(SUPPLIED ENTRIES)

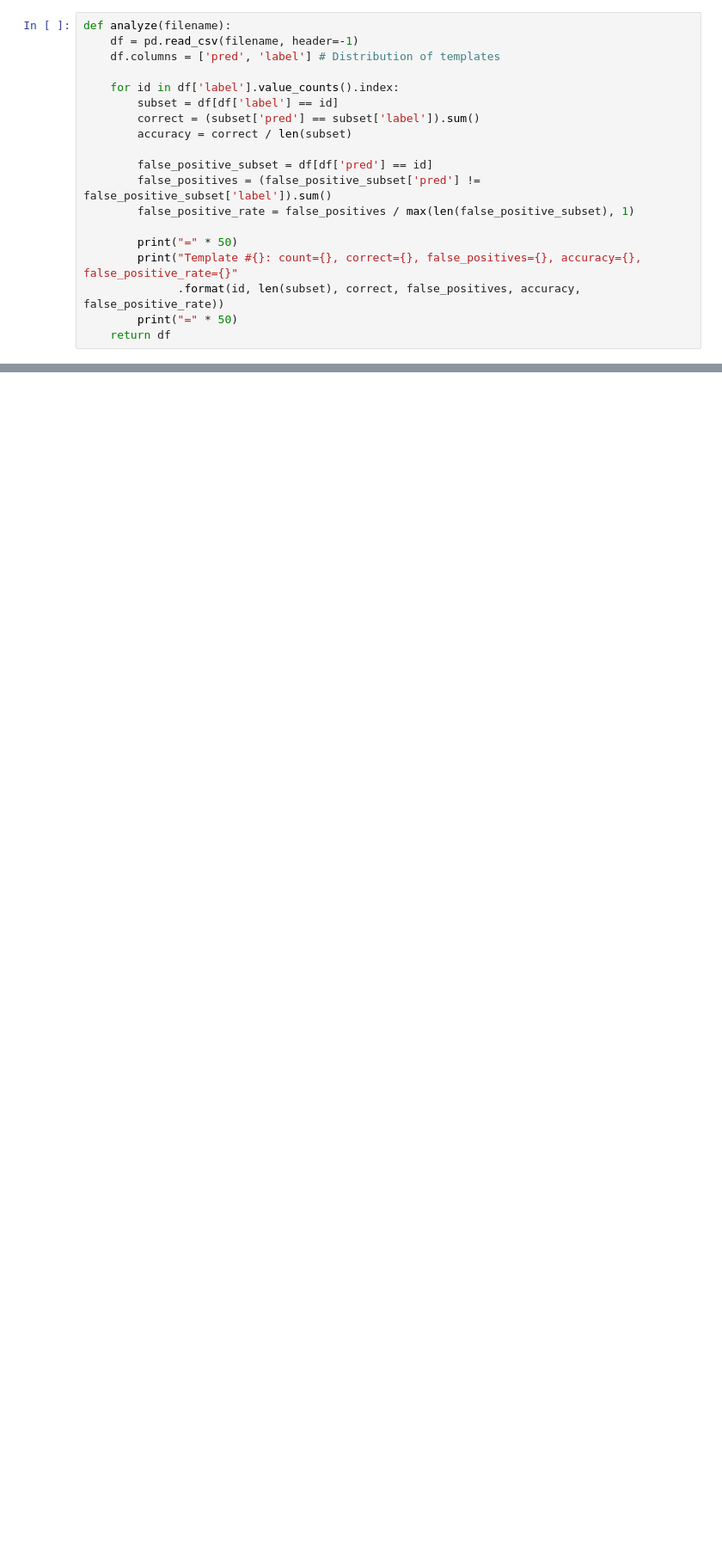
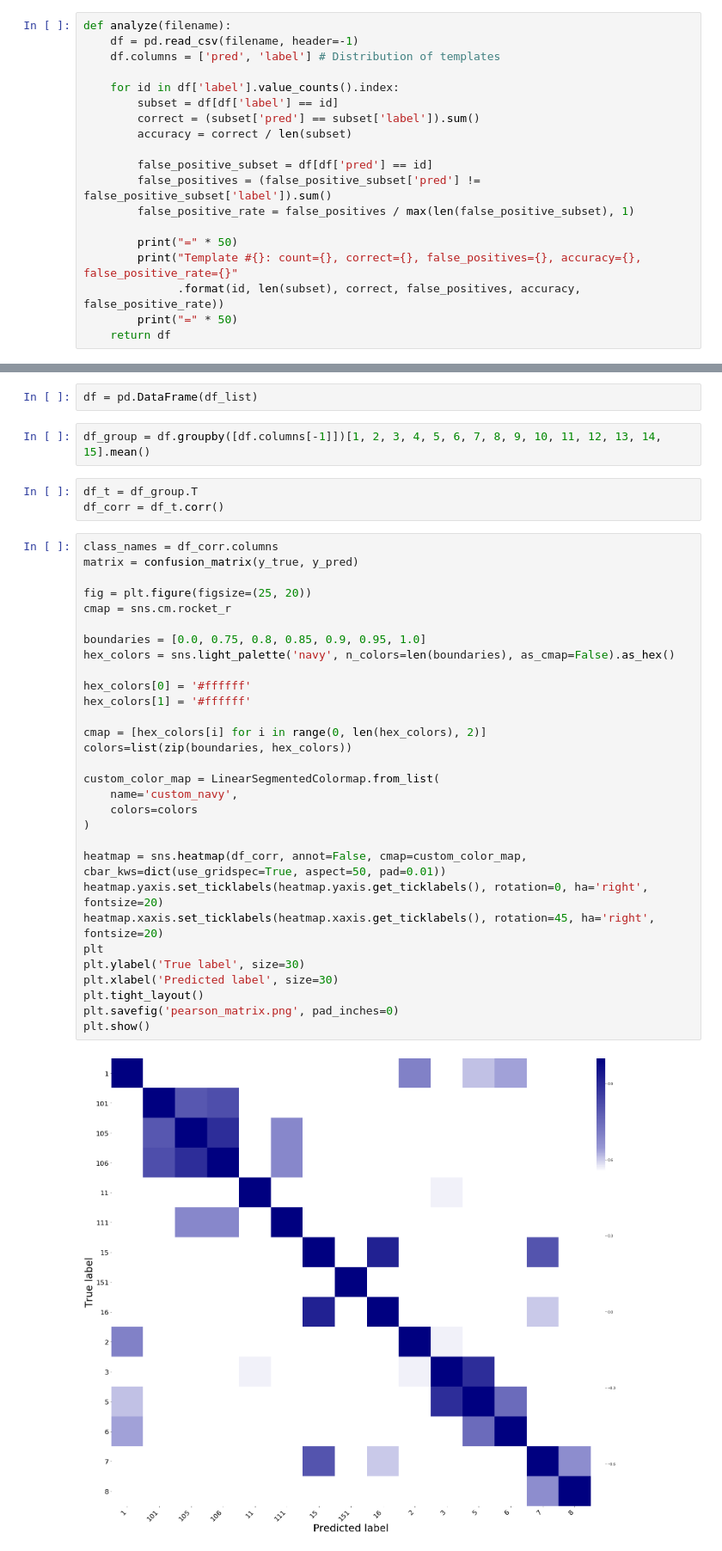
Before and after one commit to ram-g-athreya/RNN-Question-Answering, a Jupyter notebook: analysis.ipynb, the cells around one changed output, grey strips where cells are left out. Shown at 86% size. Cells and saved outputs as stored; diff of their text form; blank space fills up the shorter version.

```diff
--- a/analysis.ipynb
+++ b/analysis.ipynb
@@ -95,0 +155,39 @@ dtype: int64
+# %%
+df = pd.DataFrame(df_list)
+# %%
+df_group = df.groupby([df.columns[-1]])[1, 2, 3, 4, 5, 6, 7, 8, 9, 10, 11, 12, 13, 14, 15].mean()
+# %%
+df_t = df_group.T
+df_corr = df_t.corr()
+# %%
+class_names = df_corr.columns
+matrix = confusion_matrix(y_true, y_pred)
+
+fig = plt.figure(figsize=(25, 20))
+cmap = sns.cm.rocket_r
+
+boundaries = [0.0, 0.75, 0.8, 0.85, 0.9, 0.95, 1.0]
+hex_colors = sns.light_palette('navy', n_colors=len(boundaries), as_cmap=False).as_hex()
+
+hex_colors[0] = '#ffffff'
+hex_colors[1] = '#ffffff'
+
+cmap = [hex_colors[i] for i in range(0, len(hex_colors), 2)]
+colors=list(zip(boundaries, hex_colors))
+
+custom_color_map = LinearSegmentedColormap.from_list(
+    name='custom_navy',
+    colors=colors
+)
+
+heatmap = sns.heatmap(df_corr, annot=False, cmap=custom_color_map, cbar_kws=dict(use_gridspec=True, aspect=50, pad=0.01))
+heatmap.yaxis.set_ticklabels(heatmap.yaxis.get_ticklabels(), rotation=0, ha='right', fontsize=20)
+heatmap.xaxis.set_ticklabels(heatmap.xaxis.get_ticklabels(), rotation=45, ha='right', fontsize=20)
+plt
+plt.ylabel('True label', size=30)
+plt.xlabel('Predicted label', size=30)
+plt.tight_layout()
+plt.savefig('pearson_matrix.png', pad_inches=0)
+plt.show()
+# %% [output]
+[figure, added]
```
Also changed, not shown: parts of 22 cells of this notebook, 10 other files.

(End SUPPLIED ENTRIES)

▶ _WORK INSTRUCTION_
Among the entries above, find every line holding "boundaries" and copy it.

▶ _RESPONSE TO THIS EXERCISE_
+boundaries = [0.0, 0.75, 0.8, 0.85, 0.9, 0.95, 1.0]
+hex_colors = sns.light_palette('navy', n_colors=len(boundaries), as_cmap=False).as_hex()
+colors=list(zip(boundaries, hex_colors))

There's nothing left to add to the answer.